**Task goal:** Reproduce the lines below exactly. Begin with the first, end with the line containing "Left out of", and leave out the pictures.
------ Supplied records
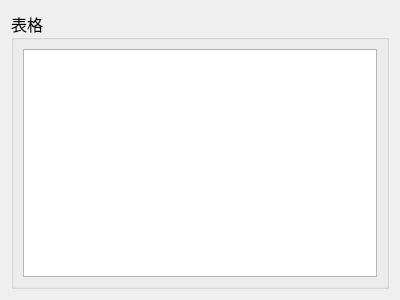
Before: the Qt Designer form CleverManagerV3/common/tabcom/comtablewid.ui in ChinaClever/CleverManagerV3, drawn with Qt 5.
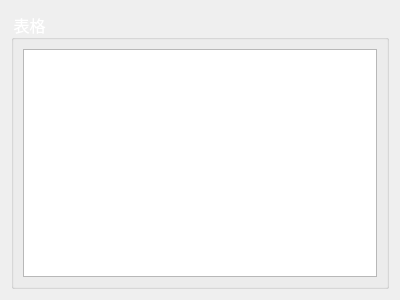
After: the same form once the commit is applied.

```diff
--- a/CleverManagerV3/common/tabcom/comtablewid.ui
+++ b/CleverManagerV3/common/tabcom/comtablewid.ui
@@ -22,6 +22,9 @@
        <pointsize>12</pointsize>
       </font>
      </property>
+     <property name="styleSheet">
+      <string notr="true">color:rgb(255,255,255)</string>
+     </property>
      <property name="title">
       <string>表格</string>
      </property>
```
Left out of the diff: 6 changed lines with no effect on the pictures.
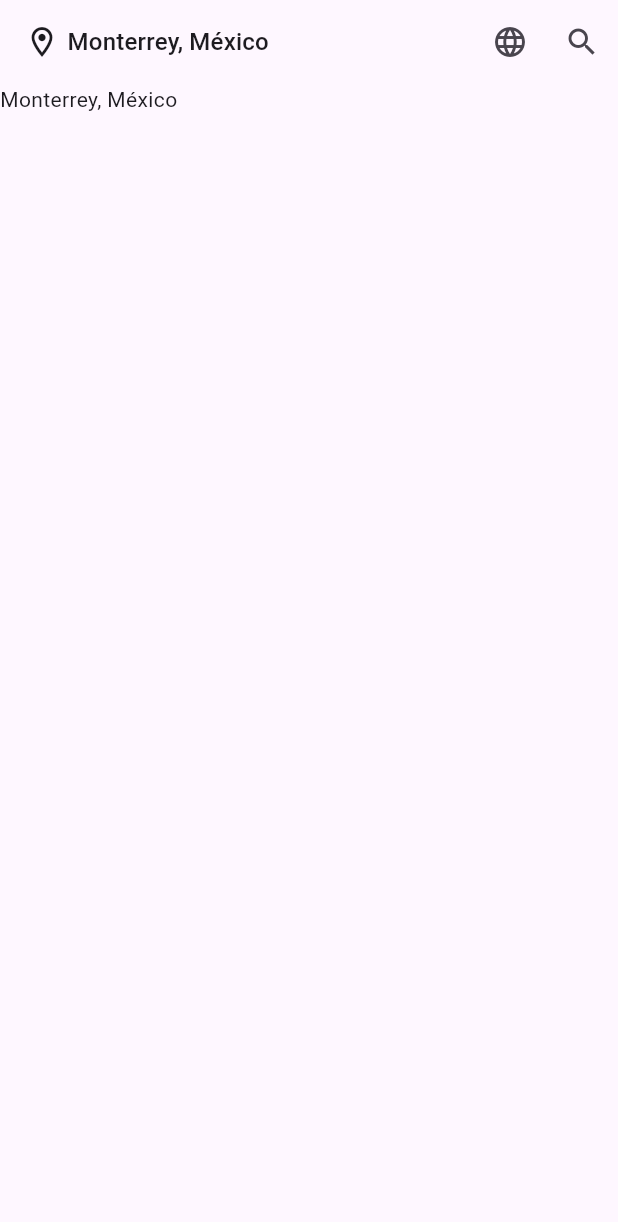
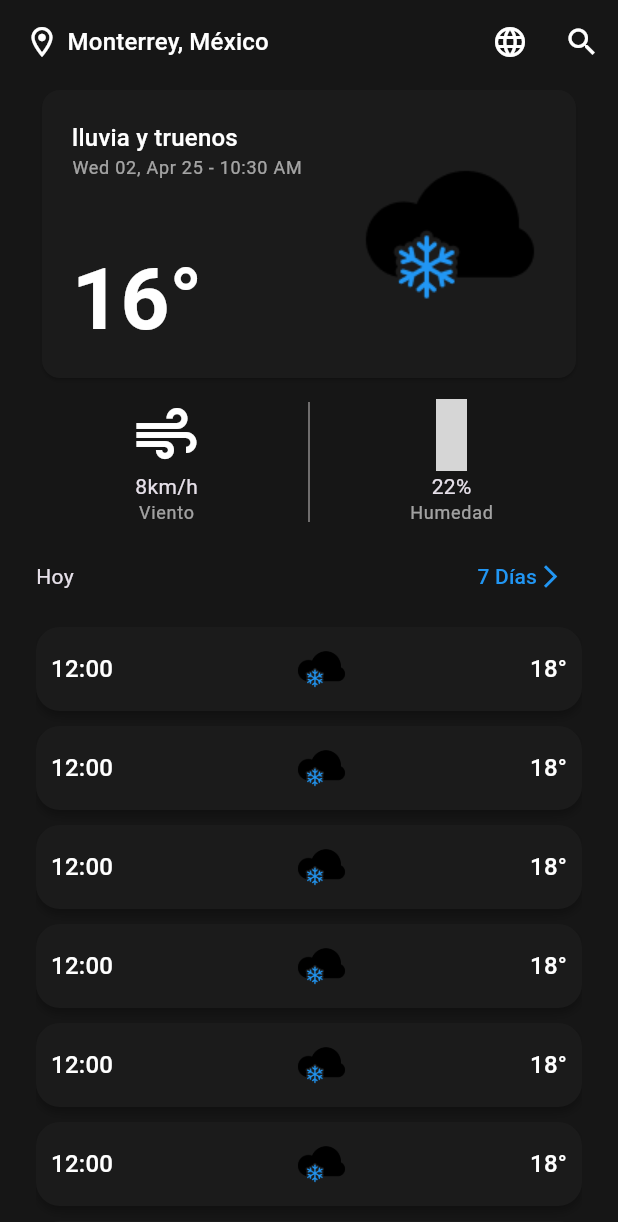
Before and after one commit to IsselCode/weather-app, a Flutter app: the screen it shows after launch, on a phone screen of 412 x 824 dp. Shown: the top 1222 px of the screen. Run offline on Flutter 3.47's test engine with Material 3 defaults, Android fonts, the phone set to English and light mode, and no system bars; our stand-ins replace gap, google_fonts; missing offline and left inert: flutter_material_symbols; grey boxes are pictures that could not be loaded.

Commit message:
Tematización Básica

```diff
--- /dev/null
+++ b/lib/core/app/theme.dart
@@ -0,0 +1,48 @@
+import 'package:flutter/material.dart';
+import 'package:google_fonts/google_fonts.dart';
+
+import 'consts.dart';
+
+ThemeData lightTheme = ThemeData(
+  scaffoldBackgroundColor: AppColors.surfaceLight,
+  appBarTheme: AppBarTheme(
+    backgroundColor: AppColors.surfaceLight,
+    surfaceTintColor: Colors.transparent
+  ),
+  textTheme: GoogleFonts.robotoTextTheme().copyWith(
+    displayLarge: GoogleFonts.roboto().copyWith(fontWeight: FontWeight.bold),
+    titleMedium: GoogleFonts.roboto().copyWith(fontWeight: FontWeight.w500),
+    labelMedium: GoogleFonts.roboto().copyWith(color: Colors.black54, fontWeight: FontWeight.normal)
+  ),
+  iconTheme: IconThemeData(
+    color: AppColors.onSurfaceLight
+  ),
+  colorScheme: ColorScheme.light(
+    surface: AppColors.surfaceVariantLight,
+    onSecondary: AppColors.onSurfaceLight,
+    primary: AppColors.primary,
+    onPrimary: Colors.white
+  ),
+);
+
+ThemeData darkTheme = ThemeData(
+  scaffoldBackgroundColor: AppColors.surfaceDark,
+  appBarTheme: AppBarTheme(
+      backgroundColor: AppColors.surfaceDark,
+      surfaceTintColor: Colors.transparent
+  ),
+  textTheme: GoogleFonts.robotoTextTheme(ThemeData.dark().textTheme).copyWith(
+    displayLarge: GoogleFonts.roboto().copyWith(fontWeight: FontWeight.bold),
+    titleMedium: GoogleFonts.roboto().copyWith(fontWeight: FontWeight.w500),
+    labelMedium: GoogleFonts.roboto().copyWith(color: Colors.white60, fontWeight: FontWeight.normal)
+  ),
+  iconTheme: IconThemeData(
+      color: AppColors.onSurfaceDark
+  ),
+  colorScheme: ColorScheme.dark(
+    surface: AppColors.surfaceVariantDark,
+    onSecondary: AppColors.onSurfaceDark,
+    primary: AppColors.primary,
+    onPrimary: Colors.white
+  ),
+);
--- a/lib/main.dart
+++ b/lib/main.dart
@@ -1,4 +1,5 @@
 import 'package:flutter/material.dart';
+import 'package:weather_app/core/app/theme.dart';
 import 'package:weather_app/src/views/current_view.dart';
 
 void main() {
@@ -14,25 +15,7 @@ class MyApp extends StatelessWidget {
     return MaterialApp(
       title: 'Flutter Demo',
       debugShowCheckedModeBanner: false,
-      theme: ThemeData(
-        // This is the theme of your application.
-        //
-        // TRY THIS: Try running your application with "flutter run". You'll see
-        // the application has a purple toolbar. Then, without quitting the app,
-        // try changing the seedColor in the colorScheme below to Colors.green
-        // and then invoke "hot reload" (save your changes or press the "hot
-        // reload" button in a Flutter-supported IDE, or press "r" if you used
-        // the command line to start the app).
-        //
-        // Notice that the counter didn't reset back to zero; the application
-        // state is not lost during the reload. To reset the state, use hot
-        // restart instead.
-        //
-        // This works for code too, not just values: Most code changes can be
-        // tested with just a hot reload.
-        colorScheme: ColorScheme.fromSeed(seedColor: Colors.deepPurple),
-        useMaterial3: true,
-      ),
+      theme: darkTheme,
       home: const CurrentView(),
     );
   }
--- /dev/null
+++ b/lib/src/clean_features/widgets/current_weather_extra_info_widget.dart
@@ -0,0 +1,31 @@
+import 'package:flutter/material.dart';
+
+class CurrentWeatherExtraInfoWidget extends StatelessWidget {
+
+  final IconData icon;
+  final String title;
+  final String description;
+
+  const CurrentWeatherExtraInfoWidget({
+    super.key,
+    required this.icon,
+    required this.title,
+    required this.description
+  });
+
+  @override
+  Widget build(BuildContext context) {
+
+    TextTheme textTheme = Theme.of(context).textTheme;
+
+    return Expanded(
+      child: Column(
+        children: [
+          Icon(icon, size: 48,),
+          Text(title, style: textTheme.bodyMedium,),
+          Text(description, style: textTheme.labelMedium,)
+        ],
+      ),
+    );
+  }
+}
--- /dev/null
+++ b/lib/src/clean_features/widgets/weather_tile_widget.dart
@@ -0,0 +1,58 @@
+import 'package:flutter/material.dart';
+
+import '../../../core/app/consts.dart';
+
+class WeatherTileWidget extends StatelessWidget {
+
+  final String leading;
+  final String trailing;
+  final String icon;
+
+  const WeatherTileWidget({
+    super.key,
+    required this.leading,
+    required this.trailing,
+    required this.icon
+  });
+
+  @override
+  Widget build(BuildContext context) {
+
+    TextTheme textTheme = Theme.of(context).textTheme;
+    ColorScheme colorScheme = Theme.of(context).colorScheme;
+
+    return Container(
+      padding: EdgeInsets.all(10),
+      decoration: BoxDecoration(
+          color: colorScheme.surface,
+          borderRadius: BorderRadius.circular(16),
+          boxShadow: [
+            BoxShadow(
+                color: Colors.black.withValues(alpha: 0.25),
+                offset: Offset(0, 4),
+                blurRadius: 4
+            )
+          ]
+      ),
+      height: 56,
+      child: Row(
+        mainAxisAlignment: MainAxisAlignment.spaceBetween,
+        children: [
+          //* Hora
+          Text(
+            leading,
+            style: textTheme.titleMedium
+          ),
+          //* Icono
+          Image.asset(
+            icon,
+            width: 36,
+            height: 36,
+          ),
+          //* Temperatura
+          Text("$trailing°", style: textTheme.titleMedium,)
+        ],
+      ),
+    );
+  }
+}
--- a/lib/src/views/current_view.dart
+++ b/lib/src/views/current_view.dart
@@ -1,5 +1,10 @@
 import 'package:flutter/material.dart';
+import 'package:flutter_material_symbols/flutter_material_symbols.dart';
 import 'package:gap/gap.dart';
+import 'package:intl/intl.dart';
+import 'package:weather_app/core/app/consts.dart';
+import 'package:weather_app/src/clean_features/widgets/current_weather_extra_info_widget.dart';
+import 'package:weather_app/src/clean_features/widgets/weather_tile_widget.dart';
 
 class CurrentView extends StatelessWidget {
   const CurrentView({super.key});
@@ -30,8 +35,118 @@ class CurrentView extends StatelessWidget {
           )
         ],
       ),
-      body: Text("Monterrey, México"),
+      body: Padding(
+        padding: const EdgeInsets.symmetric(horizontal: 24),
+        child: Column(
+          children: [
+
+            // Clima Actual
+            SizedBox(
+              height: 200,
+              child: Card(
+                child: Padding(
+                  padding: const EdgeInsets.all(20),
+                  child: Row(
+                    mainAxisAlignment: MainAxisAlignment.spaceBetween,
+                    children: [
+
+                      //* Titulos
+                      Column(
+                        mainAxisAlignment: MainAxisAlignment.spaceBetween,
+                        crossAxisAlignment: CrossAxisAlignment.start,
+                        children: [
+                          // Texto y fecha
+                          Column(
+                            crossAxisAlignment: CrossAxisAlignment.start,
+                            children: [
+                              Text("lluvia y truenos", style: textTheme.titleMedium,),
+                              Text(DateFormat("EEE dd, MMM yy - hh:mm a").format(DateTime.now()), style: textTheme.labelMedium,),
+                            ],
+                          ),
+                          // Temperatura
+                          Text("16°", style: textTheme.displayLarge,)
+                        ],
+                      ),
+
+                      //* Icono
+                      Image.asset(
+                        "assets/weather_icons/SnowyDark.png",
+                        width: 128,
+                        height: 128,
+                      ),
+
+                    ],
+                  ),
+                ),
+              ),
+            ),
+
+            // Clima actual | Información extra
+            const Gap(10),
+
+            Row(
+              mainAxisAlignment: MainAxisAlignment.spaceBetween,
+              children: [
+                CurrentWeatherExtraInfoWidget(
+                  icon: Icons.air_outlined,
+                  title: "8km/h",
+                  description: "Viento"
+                ),
+                SizedBox(
+                  height: 80,
+                  child: VerticalDivider(color: AppColors.neutralGrey,)
+                ),
+                CurrentWeatherExtraInfoWidget(
+                  icon: MaterialSymbols.humidity_percentage_filled,
+                  title: "22%",
+                  description: "Humedad"
+                )
+              ],
+            ),
+
+            const Gap(10),
+
+            Row(
+              mainAxisAlignment: MainAxisAlignment.spaceBetween,
+              children: [
+                Text("Hoy"),
+                TextButton(
+                  onPressed: () => goToForecastView(context),
+                  child: Row(
+                    children: [
+                      Text("7 Días"),
+                      Icon(Icons.arrow_forward_ios_outlined)
+                    ],
+                  )
+                )
+              ],
+            ),
+
+            const Gap(10),
+
+            Expanded(
+              child: ListView.separated(
+                itemCount: 24,
+                separatorBuilder: (context, index) => Gap(10),
+                itemBuilder: (context, index) {
+                  return WeatherTileWidget(
+                    leading: "12:00",
+                    trailing: "18",
+                    icon: "assets/weather_icons/SnowyDark.png"
+                  );
+                },
+              ),
+            )
+
+
+          ],
+        ),
+      ),
     );
+  }
+
+  void goToForecastView(BuildContext context) {
+   // todo: Navegar a Forecast View con un servicio
   }
 
   void setLanguage(BuildContext context) {
--- a/pubspec.yaml
+++ b/pubspec.yaml
@@ -35,6 +35,9 @@ dependencies:
   # Use with the CupertinoIcons class for iOS style icons.
   cupertino_icons: ^1.0.8
   gap: ^3.0.1
+  intl: ^0.20.2
+  flutter_material_symbols: ^0.0.4
+  google_fonts: ^6.2.1
 
 dev_dependencies:
   flutter_test:
```
Also changed, not shown: pubspec.lock, 1 other file.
------------
**Reply to the task:**
Before: the Qt Designer form CleverManagerV3/common/tabcom/comtablewid.ui in ChinaClever/CleverManagerV3, drawn with Qt 5.
After: the same form once the commit is applied.

```diff
--- a/CleverManagerV3/common/tabcom/comtablewid.ui
+++ b/CleverManagerV3/common/tabcom/comtablewid.ui
@@ -22,6 +22,9 @@
        <pointsize>12</pointsize>
       </font>
      </property>
+     <property name="styleSheet">
+      <string notr="true">color:rgb(255,255,255)</string>
+     </property>
      <property name="title">
       <string>表格</string>
      </property>
```
Left out of the diff: 6 changed lines with no effect on the pictures.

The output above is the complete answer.